Her tears were cold and bitter.
They pleased the King, and he took pleasure in tormenting her further, the visions swirling like a howling blizzard in her mind, blinding and insistent.
But in the end, he laughed, crooning with rage and amusement.
“You will face these mortal lapdogs for me.”
“But-” Lana’thel stammered.
“There are any range of delightful torments I could devise for you, my Queen. But nothing, I think, will please me better than having you serve me one last time as Commander of the San’layn.”
She stared, wordless.
“Fight these soldiers, Lana’thel. Fight them, and die, pierced by arrows, seared by fire.”
She looked down at the bloody snow between her feet and began to laugh. She threw back her head and howled, mad with rage and hilarity. Her hair tumbled down her back and her throat worked as she laughed, and all the King could do was stare. Finally, she throttled herself to a choking giggle and faced his cold glare. She swept him a courtly bow, gritting her teeth against the pain.
“Of course, I will gladly die.” And finally she smiled at him, her first genuine smile since her lands had been burnt and loved ones killed. She was beautiful. “And then, my King – they come for you.”
She left him, sitting on the throne, Frostmourne propped between his legs, dark with her stolen blood, and he watched her go. She returned, still smiling, to the Crimson Halls to await her death.
Shortly after midnight, they came for her. She was waiting for them in her master hall, garbed gorgeously in scarlet, face elegant and hair coiffed. The acolytes had bound up her wounds as silently as they served her in all else.
“Lana’thel!” shouted one of the warriors, her voice muffled by the heavy helm she wore, “We have come to end your reign of terror.” The mage beside her nodded, fire dancing between his palms.
She watched the heroes, the blood that remained pulsing within her gently. She could see the ties of light and life in them; here, the warrior who had spoken stepping forward to protect a druid, who gazed at her with love and respect. Here, a knot of three casters, bound close in longstanding friendship. Here, an older rogue protecting her young son. These were the powers of life. Not their blood. But their love.

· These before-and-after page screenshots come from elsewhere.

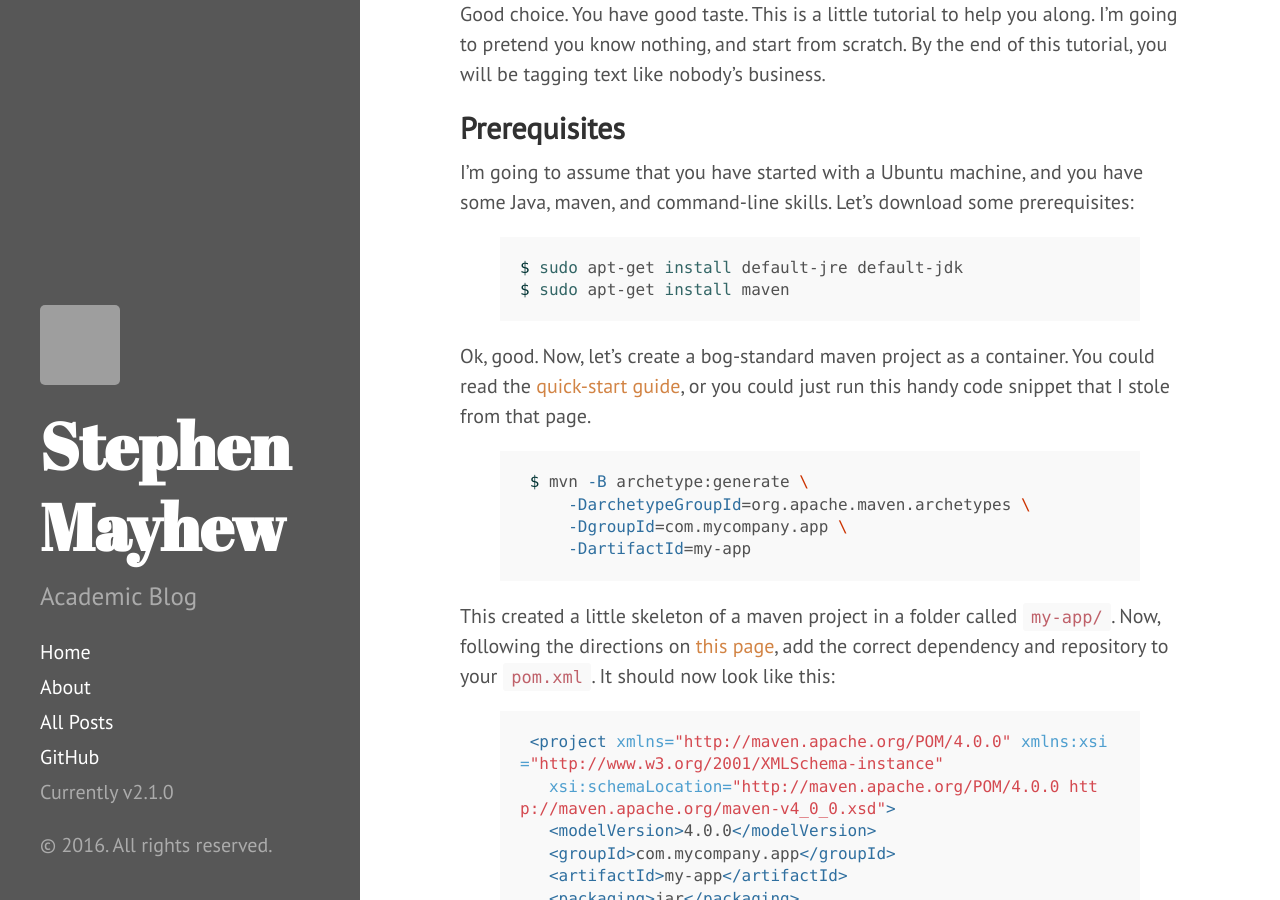
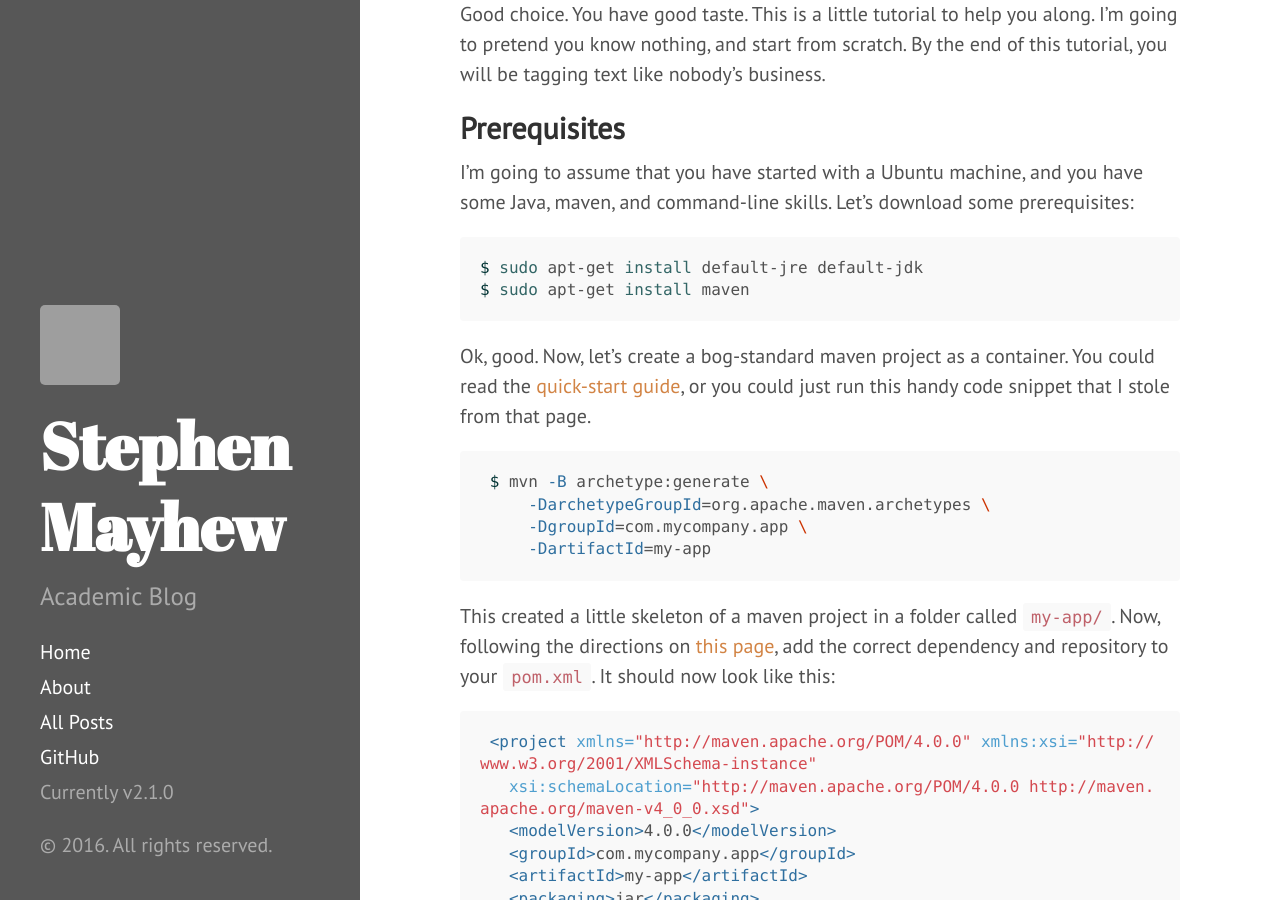
Before and after one commit to mayhewsw/mayhewsw.github.io, a Jekyll site: the page built from _posts/2016-09-14-illinois-ner-mvn.md, in a window 1280 px wide and 900 px high, scrolled down 321 px. Built offline with Jekyll 4.4.1, drawn with Linux system fonts in a browser that asks for light colours; grey boxes are pictures that could not be loaded.

Commit message:
oops... forgot to finish changes highlights.

```diff
--- a/_posts/2016-09-14-illinois-ner-mvn.md
+++ b/_posts/2016-09-14-illinois-ner-mvn.md
@@ -18,26 +18,26 @@ Say you want to use [illinois-ner](https://github.com/IllinoisCogComp/illinois-c
  I'm going to assume that you have started with a Ubuntu machine, and you have some Java, maven, and command-line skills. Let's
  download some prerequisites:
 
-{% highlight bash %}
+~~~bash
 $ sudo apt-get install default-jre default-jdk
 $ sudo apt-get install maven
-{% endhighlight %}
+~~~
 
  Ok, good. Now, let's create a bog-standard maven project as a container. You could read the [quick-start guide](https://maven.apache.org/guides/getting-started/),
  or you could just run this handy code snippet that I stole from that page.
 
-{% highlight bash %}
+~~~bash
  $ mvn -B archetype:generate \
      -DarchetypeGroupId=org.apache.maven.archetypes \
      -DgroupId=com.mycompany.app \
      -DartifactId=my-app
-{% endhighlight %}
+~~~
 
  This created a little skeleton of a maven project in a folder called `my-app/`. Now, following the directions on
  [this page](https://github.com/IllinoisCogComp/illinois-cogcomp-nlp#using-each-library-programmatically), add the
  correct dependency and repository to your `pom.xml`. It should now look like this:
 
-{% highlight xml %}
+~~~xml
  <project xmlns="http://maven.apache.org/POM/4.0.0" xmlns:xsi="http://www.w3.org/2001/XMLSchema-instance"
    xsi:schemaLocation="http://maven.apache.org/POM/4.0.0 http://maven.apache.org/maven-v4_0_0.xsd">
    <modelVersion>4.0.0</modelVersion>
@@ -74,7 +74,7 @@ $ sudo apt-get install maven
    </repositories>
 
  </project>
-{% endhighlight %}
+~~~
 
 Well done. Make sure you are in the `my-app/` directory, and try compiling to see what
 happens (there should be a lot of downloading, and then BUILD SUCCESS), and then run it.
```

Stepping forward to engage them, Blood Queen Lana’thel spoke in a pleasing voice, low and sensual.
“You have made an… unwise… decision.”
Only she knew that she was talking about Arthas.
And soon after that, she knew nothing at all.